[Records for processing]
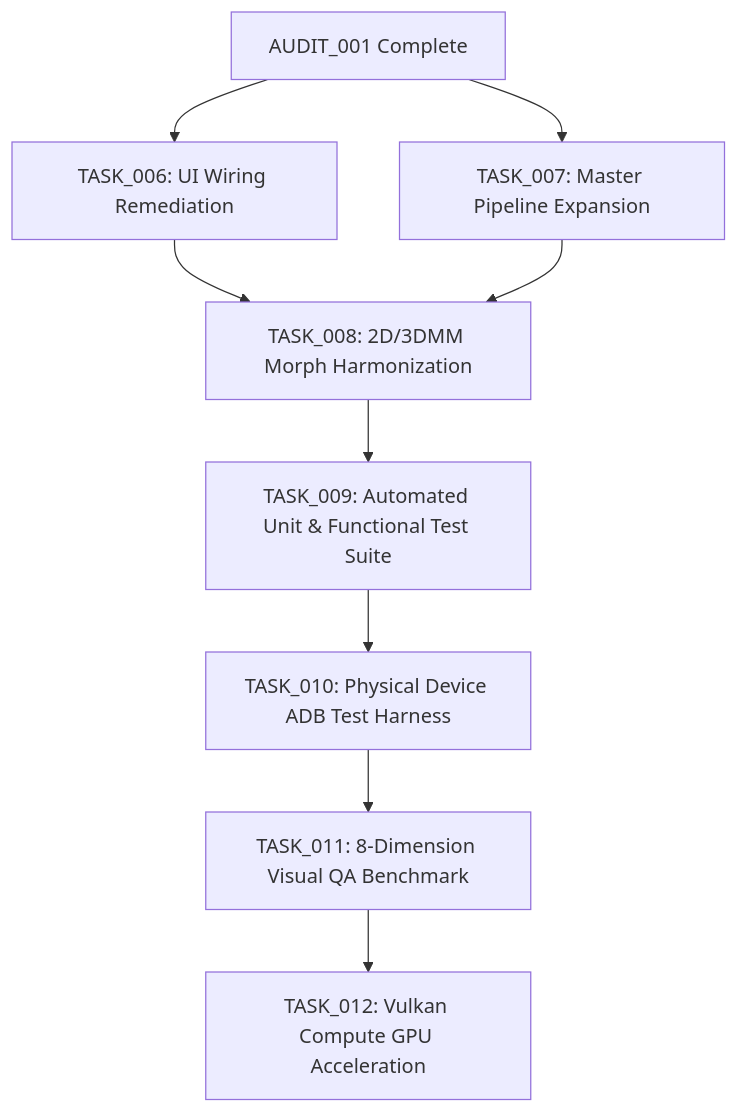
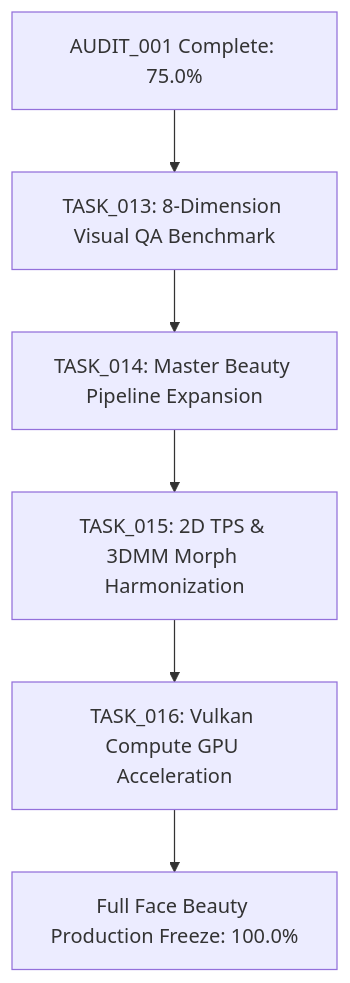
Before and after one commit to netvietsoft/AI-Studio-convert2: the diagram in .ai/reports/AUDIT_001_FACE_BEAUTY_MODULE_COMPLETENESS_AND_DEVICE_READINESS/05_RECOMMENDED_TASK_GRAPH.md, drawn with Mermaid. The commit also changed other lines of this file and 6 other files, not shown here.

Commit message:
docs(audit): submit AUDIT_001 face beauty completeness package for TASK_005 (baseline 478107a)

````diff
--- a/.ai/reports/AUDIT_001_FACE_BEAUTY_MODULE_COMPLETENESS_AND_DEVICE_READINESS/05_RECOMMENDED_TASK_GRAPH.md
+++ b/.ai/reports/AUDIT_001_FACE_BEAUTY_MODULE_COMPLETENESS_AND_DEVICE_READINESS/05_RECOMMENDED_TASK_GRAPH.md
@@ -16,11 +22,8 @@
 ```mermaid
 graph TD
-    A[AUDIT_001 Complete] --> B[TASK_006: UI Wiring Remediation]
-    A --> C[TASK_007: Master Pipeline Expansion]
-    B --> D[TASK_008: 2D/3DMM Morph Harmonization]
-    C --> D
-    D --> E[TASK_009: Automated Unit & Functional Test Suite]
-    E --> F[TASK_010: Physical Device ADB Test Harness]
-    F --> G[TASK_011: 8-Dimension Visual QA Benchmark]
-    G --> H[TASK_012: Vulkan Compute GPU Acceleration]
+    A[AUDIT_001 Complete: 75.0%] --> B[TASK_013: 8-Dimension Visual QA Benchmark]
+    B --> C[TASK_014: Master Beauty Pipeline Expansion]
+    C --> D[TASK_015: 2D TPS & 3DMM Morph Harmonization]
+    D --> E[TASK_016: Vulkan Compute GPU Acceleration]
+    E --> F[Full Face Beauty Production Freeze: 100.0%]
 ```
````
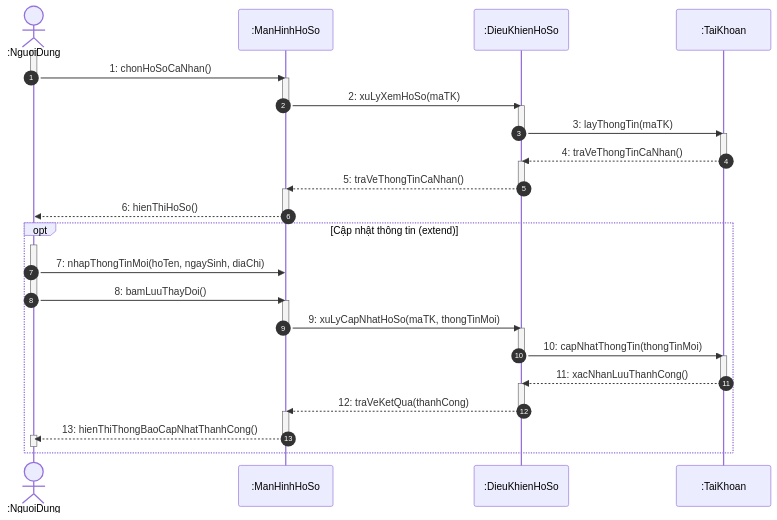
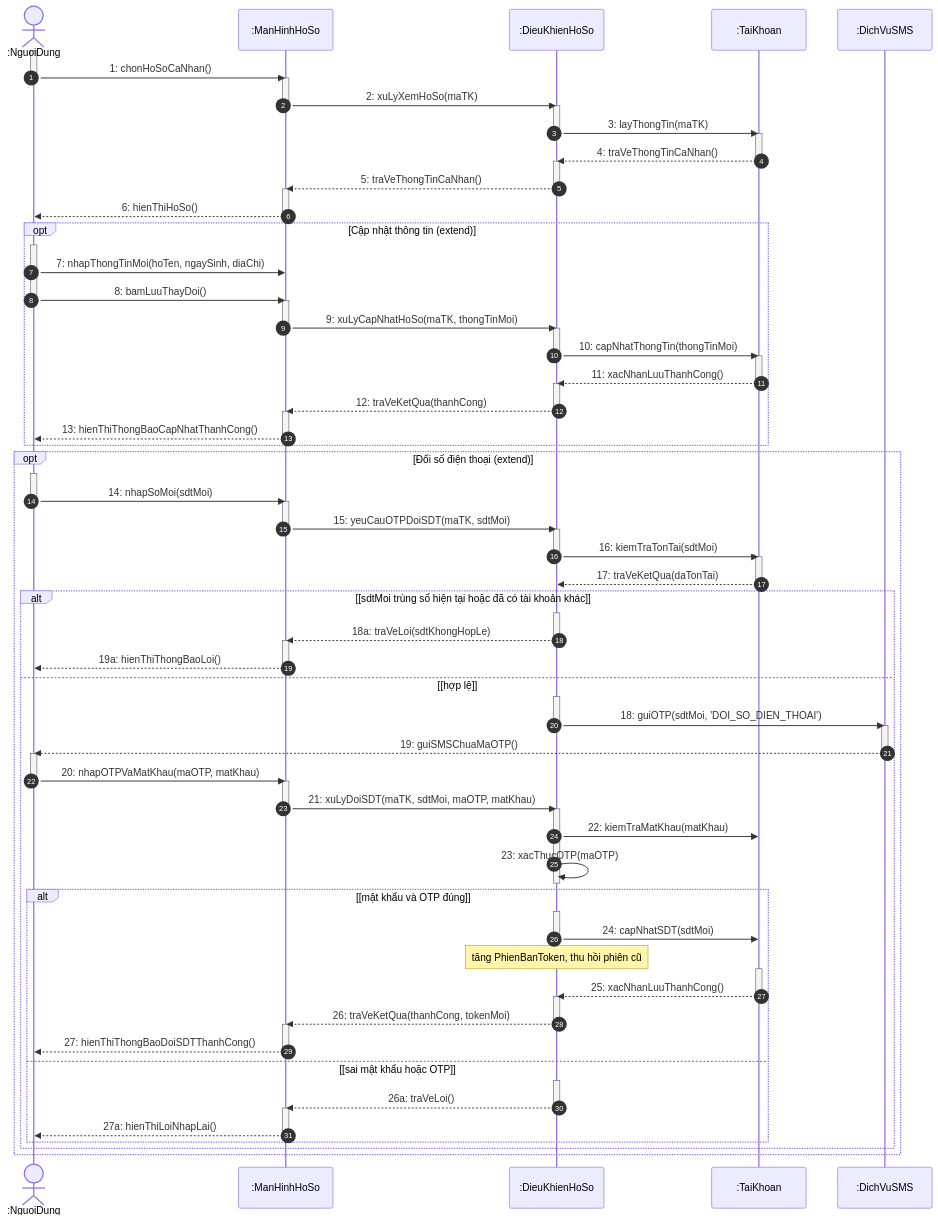
Diagram 13 of 22 in docs/sequence/Sequence_diagram.md (Longcodepro/Project_OOAD_HK1_2026-2027), drawn with Mermaid before and after one commit. The commit also changed other lines of this file and 4 other files, not shown here.

````diff
--- a/docs/sequence/Sequence_diagram.md
+++ b/docs/sequence/Sequence_diagram.md
@@ -909,12 +1146,12 @@
 ```mermaid
 sequenceDiagram
     autonumber
-    actor ND as :NguoiDung
-    participant MH as :ManHinhHoSo
-    participant DK as :DieuKhienHoSo
-    participant TK as :TaiKhoan
+    actor ND     as :NguoiDung
+    participant MH     as :ManHinhHoSo
+    participant DK     as :DieuKhienHoSo
+    participant TK     as :TaiKhoan
+    participant SMS    as :DichVuSMS
 
-    %% Luồng 1: Xem hồ sơ cá nhân
     activate ND
     ND ->> MH: 1: chonHoSoCaNhan()
     deactivate ND
@@ -933,11 +1170,11 @@
     activate MH
     MH -->> ND: 6: hienThiHoSo()
     deactivate MH
-
-    %% Luồng 2: Cập nhật thông tin
     opt Cập nhật thông tin (extend)
         activate ND
         ND ->> MH: 7: nhapThongTinMoi(hoTen, ngaySinh, diaChi)
+        deactivate ND
+        activate ND
         ND ->> MH: 8: bamLuuThayDoi()
         deactivate ND
         activate MH
@@ -955,7 +1192,68 @@
         activate MH
         MH -->> ND: 13: hienThiThongBaoCapNhatThanhCong()
         deactivate MH
+    end
+    opt Đổi số điện thoại (extend)
         activate ND
+        ND ->> MH: 14: nhapSoMoi(sdtMoi)
         deactivate ND
+        activate MH
+        MH ->> DK: 15: yeuCauOTPDoiSDT(maTK, sdtMoi)
+        deactivate MH
+        activate DK
+        DK ->> TK: 16: kiemTraTonTai(sdtMoi)
+        deactivate DK
+        activate TK
+        TK -->> DK: 17: traVeKetQua(daTonTai)
+        deactivate TK
+        alt [sdtMoi trùng số hiện tại hoặc đã có tài khoản khác]
+            activate DK
+            DK -->> MH: 18a: traVeLoi(sdtKhongHopLe)
+            deactivate DK
+            activate MH
+            MH -->> ND: 19a: hienThiThongBaoLoi()
+            deactivate MH
+        else [hợp lệ]
+            activate DK
+            DK ->> SMS: 18: guiOTP(sdtMoi, 'DOI_SO_DIEN_THOAI')
+            deactivate DK
+            activate SMS
+            SMS -->> ND: 19: guiSMSChuaMaOTP()
+            deactivate SMS
+            activate ND
+            ND ->> MH: 20: nhapOTPVaMatKhau(maOTP, matKhau)
+            deactivate ND
+            activate MH
+            MH ->> DK: 21: xuLyDoiSDT(maTK, sdtMoi, maOTP, matKhau)
+            deactivate MH
+            activate DK
+            DK ->> TK: 22: kiemTraMatKhau(matKhau)
+            deactivate DK
+            activate DK
+            DK ->> DK: 23: xacThucOTP(maOTP)
+            deactivate DK
+            alt [mật khẩu và OTP đúng]
+                activate DK
+                DK ->> TK: 24: capNhatSDT(sdtMoi)
+                deactivate DK
+                Note over DK: tăng PhienBanToken, thu hồi phiên cũ
+                activate TK
+                TK -->> DK: 25: xacNhanLuuThanhCong()
+                deactivate TK
+                activate DK
+                DK -->> MH: 26: traVeKetQua(thanhCong, tokenMoi)
+                deactivate DK
+                activate MH
+                MH -->> ND: 27: hienThiThongBaoDoiSDTThanhCong()
+                deactivate MH
+            else [sai mật khẩu hoặc OTP]
+                activate DK
+                DK -->> MH: 26a: traVeLoi()
+                deactivate DK
+                activate MH
+                MH -->> ND: 27a: hienThiLoiNhapLai()
+                deactivate MH
+            end
+        end
     end
 ```
````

[What to do]
Search the entries above for "matKhau". Show every line that has it.

[Solution to this exercise]
+            ND ->> MH: 20: nhapOTPVaMatKhau(maOTP, matKhau)
+            MH ->> DK: 21: xuLyDoiSDT(maTK, sdtMoi, maOTP, matKhau)
+            DK ->> TK: 22: kiemTraMatKhau(matKhau)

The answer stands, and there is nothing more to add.